A pharmaceutical preparation of CBD has passed through clinical trials for several types of severe pediatric epilepsy. It also demonstrates excellent anxiolytic and neuroprotective effects. Which means it could be a potential therapy for anxiety and neurodegenerative diseases like Alzheimer’s.
Dozens of Cannabinoids, Working Together in Concert
Why does it matter how many cannabinoids are in cannabis? The large number of pharmacologically active compounds in cannabis has led to the theory of the “Entourage Effect”, popularised by Ethan B. Russo. This theory postulates that the combination of compounds is medicinally more valuable than the sum of their parts.
Cannabis physicians usually advise their patients to choose the whole flower, or full-spectrum products to reap the benefits of many cannabinoids at once. The Entourage Effect is only one reason why how many cannabinoids are in cannabis matters.
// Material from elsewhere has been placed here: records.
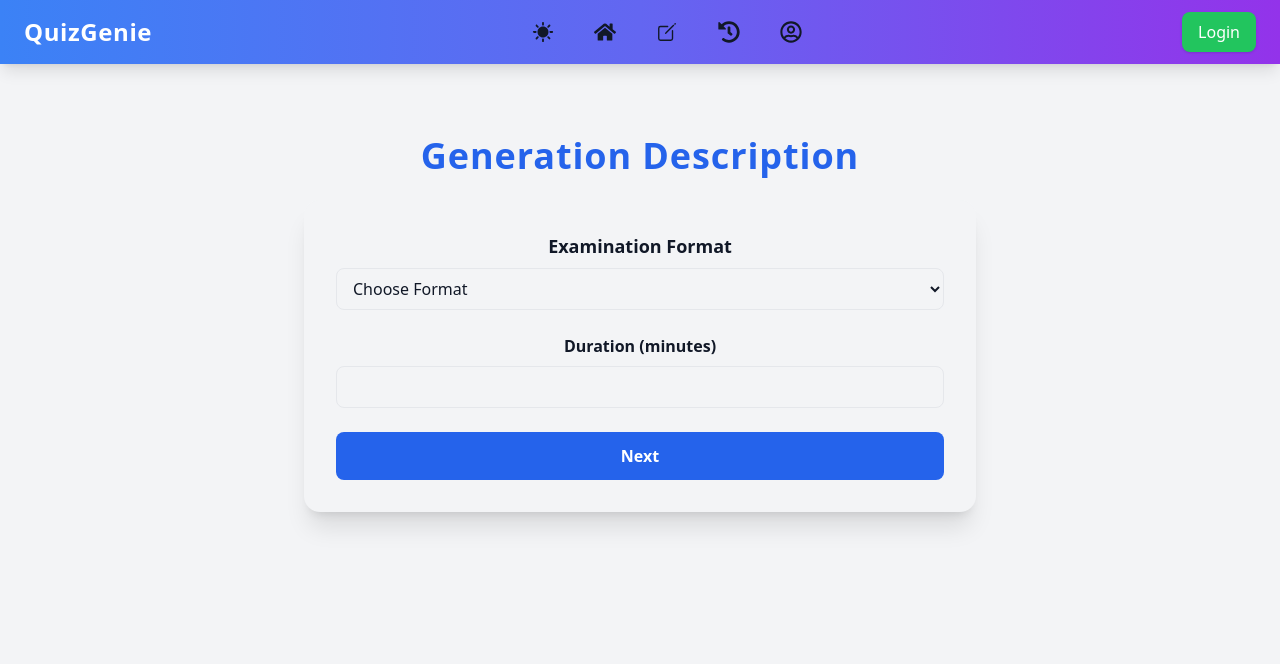
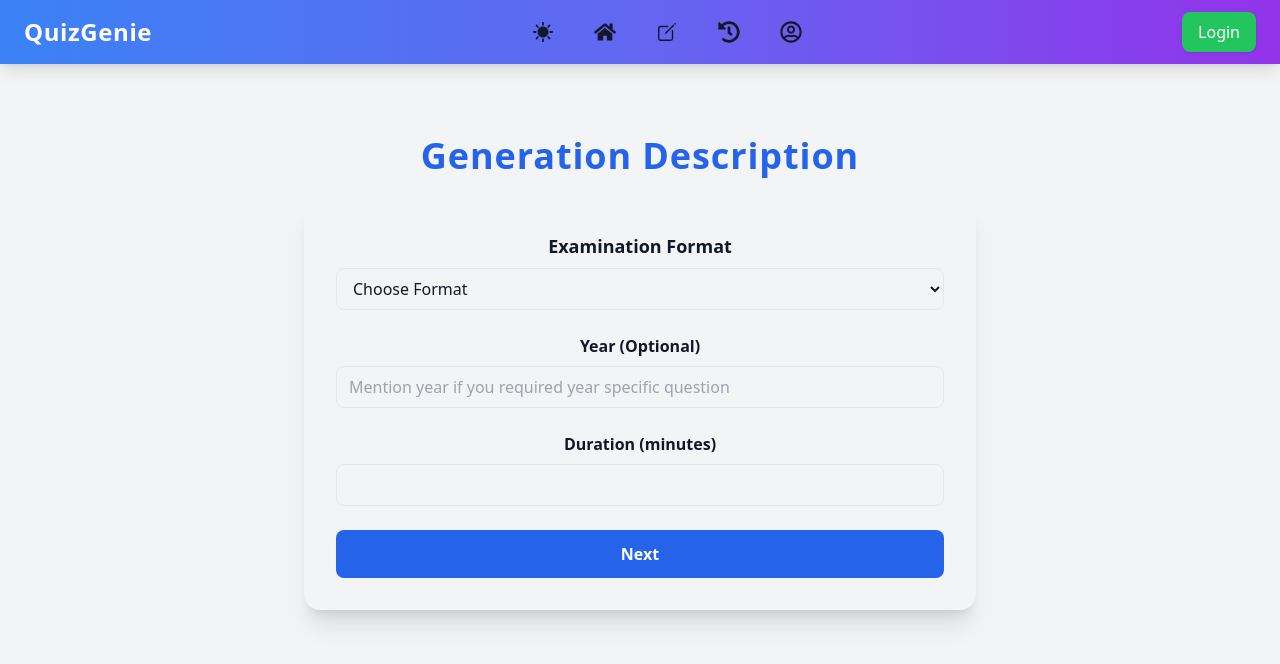
Before and after one commit to subhra70/QuizGenie, a React (Vite) app: page /autoGen in a window 1280 px wide. Shown: the top 664 px of the page. Built offline with nearby package versions, Linux system fonts and the light colour scheme.

Commit message:
some file name changed and backend url added

```diff
--- a/src/Store/examInfo.js
+++ b/src/Store/examInfo1.js
@@ -12,6 +12,7 @@ const initialState = {
     nat1: 0,
     nat2: 0,
     duration: 0,
+    year:0,
     desc: "",
   },
 };
--- a/src/Store/store.js
+++ b/src/Store/store.js
@@ -1,5 +1,5 @@
 import { configureStore } from "@reduxjs/toolkit";
-import examInfoReducer from "./examInfo"
+import examInfoReducer from "./examInfo1"
 
 const store=configureStore({
     reducer:{
--- a/src/component/form/AutoGenCard.jsx
+++ b/src/component/form/AutoGenCard.jsx
@@ -1,7 +1,7 @@
 import React, { useState } from "react";
 import { useDispatch, useSelector } from "react-redux";
 import { useNavigate } from "react-router";
-import { loadData } from "../../stores/examInfo"
+import { loadData } from "../../Store/examInfo1";
 import Navbar from "../navbar/Navbar";
 
 function AutoGenCard() {
@@ -19,6 +19,7 @@ function AutoGenCard() {
     msq2: questionData.msq2 || 0,
     nat1: questionData.nat1 || 0,
     nat2: questionData.nat2 || 0,
+    year: questionData.year || 0,
     duration: questionData.duration || 0,
     desc: questionData.desc || "",
   });
@@ -49,10 +50,13 @@ function AutoGenCard() {
       "nat1",
       "nat2",
       "duration",
+      "year",
     ];
     setData({
       ...data,
-      [name]: numericFields.includes(name) ? Number(value) : value,
+      [name]: numericFields.includes(name)
+        ? Number(value === "" ? 0 : value)
+        : value,
     });
   };
   const handleSubmit = async (e) => {
@@ -64,7 +68,7 @@ function AutoGenCard() {
 
   return (
     <div className="flex flex-col items-center px-4 py-8 mt-6 bg-gray-100 text-gray-900 dark:bg-gray-900 dark:text-gray-100 transition-colors duration-300">
-      <Navbar/>
+      <Navbar />
       {/* Heading */}
       <h1 className="text-3xl md:text-4xl text-blue-600 font-extrabold mb-6 tracking-wide">
         Generation Description
@@ -263,6 +267,23 @@ function AutoGenCard() {
             </div>
           </>
         )}
+        {/* Year */}
+        <div className="flex flex-col space-y-2">
+          <label
+            htmlFor="duration"
+            className="font-semibold bg-gray-100 text-gray-900 dark:bg-gray-900 dark:text-gray-100 transition-colors duration-300"
+          >
+            Year (Optional)
+          </label>
+          <input
+            type="number"
+            name="year"
+            placeholder="Mention year if you required year specific question"
+            value={data.year !== 0 ? data.year : ""}
+            onChange={handleInputChange}
+            className="border rounded-lg px-3 py-2 focus:outline-none focus:ring-2 focus:ring-blue-500 bg-gray-100 text-gray-900 dark:bg-gray-900 dark:text-gray-100 transition-colors duration-300"
+          />
+        </div>
 
         {/* Duration */}
         <div className="flex flex-col space-y-2">
--- a/src/component/userAccount/UserProfile.jsx
+++ b/src/component/userAccount/UserProfile.jsx
@@ -10,28 +10,29 @@ import axios from "axios";
 function UserProfile() {
   const [profile, setProfile] = useState({
     img: "", // empty means no image
-    name: "",
-    gmail: "",
+    name: "N/A",
+    gmail: "N/A",
   });
+  const [isdisable,setIsdisable]=useState(true)
   const navigate=useNavigate()
 
  useEffect(() => {
     const init = async () => {
       const token = localStorage.getItem("token");
-      if (!token) {
-        navigate("/");
-      }
+      // if (!token) {
+      //   navigate("/");
+      // }
       try {
         const { exp } = jwtDecode(token);
         if (exp * 1000 < Date.now()) {
           await authService.logoutUser();
-          navigate("/");
         }
         const response=await axios.get(`${import.meta.env.VITE_API_URL}/user`,{
           headers:{
             Authorization:`Bearer ${token}`
           }
         })
+        setIsdisable(false)
         const user=response.data
         const status=response.status
 
@@ -41,7 +42,7 @@ function UserProfile() {
         }
         else if(status===401)
         {
-          navigate("unauthorized")
+          navigate("/unauthorized")
         }
       } catch (e) {
         console.log(e);
@@ -84,7 +85,7 @@ function UserProfile() {
             </div>
 
             {/* Sign Out */}
-            <button className="flex items-center gap-2 px-4 py-2 bg-red-500 hover:bg-red-600 text-white font-medium rounded-lg shadow transition duration-300" onClick={handleSignout}>
+            <button className="flex items-center gap-2 px-4 py-2 bg-red-500 hover:bg-red-600 text-white font-medium rounded-lg shadow transition duration-300" onClick={handleSignout} disabled={isdisable}>
               <span>Sign Out</span>
               <GiExitDoor size={20} />
             </button>
```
At the time of writing, researchers only understand the details of a handful of cannabinoids at best. But with more than 150 now in the cannabinoid library, this represents a massive and untapped medical resource. Identifying more cannabinoids represents more potential options for the treatment of chronic disease and illness.